Canada turns to WTO for COOL resolution
OTTAWA, Ontario – Acting on its vow to fight United States country of origin labeling laws, the Canadian government has again asked the World Trade Organization to establish a compliance panel to review US COOL.
In a joint statement, Ed Fast, Minister of International Trade, and Gerry Ritz, Minister of Agriculture and Agri-Food, said Canada would retaliate against the US unless authorized to do so by the WTO. However, the Canadian government and livestock industry are committed to pursuing "all options available" to resolve the trade dispute.
“We had hoped to avoid having to again resort to the WTO to resolve this matter," the statement said. "However, despite consistent rulings by the WTO, the US government continues its unfair trade practices, which are severely damaging to Canadian industry and jobs.
“Canada considers that the United States has failed to bring its COOL measure into conformity with its WTO obligations. We believe that the recent amendments to the COOL measure will further hinder the ability of Canadian cattle and hog producers to freely compete in the US market."
Under the revised COOL regulation, meat packers must label muscle cuts of meat with information about where each of the production steps occurred. The US lost an appeal of a World Trade Organization challenge brought by Canada and Mexico in 2012. The WTO Appellate Body said US mandatory COOL regulations violated trade agreements by giving less favorable treatment to Canadian cattle and hogs compared to US domestic livestock.
Industry groups in the US have strongly opposed the regulation. In July, eight organizations representing US and Canadian meat and livestock interests sued the US Department of Agriculture to block the COOL rule.

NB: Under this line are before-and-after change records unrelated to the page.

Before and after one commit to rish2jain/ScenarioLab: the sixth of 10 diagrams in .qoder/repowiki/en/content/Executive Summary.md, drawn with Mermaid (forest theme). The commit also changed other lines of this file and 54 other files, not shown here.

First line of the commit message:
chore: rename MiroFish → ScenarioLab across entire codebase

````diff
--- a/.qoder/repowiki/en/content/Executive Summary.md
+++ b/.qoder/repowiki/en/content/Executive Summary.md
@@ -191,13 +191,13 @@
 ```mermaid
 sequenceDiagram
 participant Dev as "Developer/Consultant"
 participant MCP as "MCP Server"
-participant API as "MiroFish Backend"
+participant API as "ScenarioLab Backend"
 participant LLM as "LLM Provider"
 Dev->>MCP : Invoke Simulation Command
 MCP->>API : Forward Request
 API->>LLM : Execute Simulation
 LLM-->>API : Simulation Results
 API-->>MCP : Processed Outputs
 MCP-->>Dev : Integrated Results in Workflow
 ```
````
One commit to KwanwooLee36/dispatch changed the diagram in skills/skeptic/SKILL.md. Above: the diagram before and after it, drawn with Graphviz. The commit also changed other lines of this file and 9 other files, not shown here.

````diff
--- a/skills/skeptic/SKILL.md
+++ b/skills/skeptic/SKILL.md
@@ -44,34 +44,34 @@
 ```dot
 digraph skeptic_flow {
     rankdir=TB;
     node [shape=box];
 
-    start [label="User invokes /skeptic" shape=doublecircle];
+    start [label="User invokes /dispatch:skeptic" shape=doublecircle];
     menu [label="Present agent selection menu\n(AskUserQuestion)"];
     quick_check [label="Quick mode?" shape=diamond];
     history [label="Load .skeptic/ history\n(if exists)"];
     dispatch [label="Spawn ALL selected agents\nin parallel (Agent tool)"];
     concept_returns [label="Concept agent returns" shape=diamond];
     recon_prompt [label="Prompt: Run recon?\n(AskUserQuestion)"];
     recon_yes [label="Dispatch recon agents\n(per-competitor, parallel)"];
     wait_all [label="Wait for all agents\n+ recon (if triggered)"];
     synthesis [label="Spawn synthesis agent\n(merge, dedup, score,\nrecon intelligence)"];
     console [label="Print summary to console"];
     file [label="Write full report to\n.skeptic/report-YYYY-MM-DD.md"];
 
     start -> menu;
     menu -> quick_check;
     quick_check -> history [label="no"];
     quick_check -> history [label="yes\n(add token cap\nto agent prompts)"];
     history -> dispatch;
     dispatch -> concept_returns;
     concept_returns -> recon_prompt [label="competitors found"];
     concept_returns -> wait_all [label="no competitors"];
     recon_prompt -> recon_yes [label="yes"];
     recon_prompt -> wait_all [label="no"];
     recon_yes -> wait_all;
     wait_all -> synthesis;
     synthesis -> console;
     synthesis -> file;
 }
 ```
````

Government officials in Mexico said that country would retaliate if the WTO finds the US government to be in the wrong. Mexico plans to suspend preferential tariffs for a variety of produce items, meat, dairy products and other commodities. Additionally, Canada released in June a list of 38 commodities that could be targeted for retaliatory trade duties. The list included a broad range of items, but mostly agricultural and food products.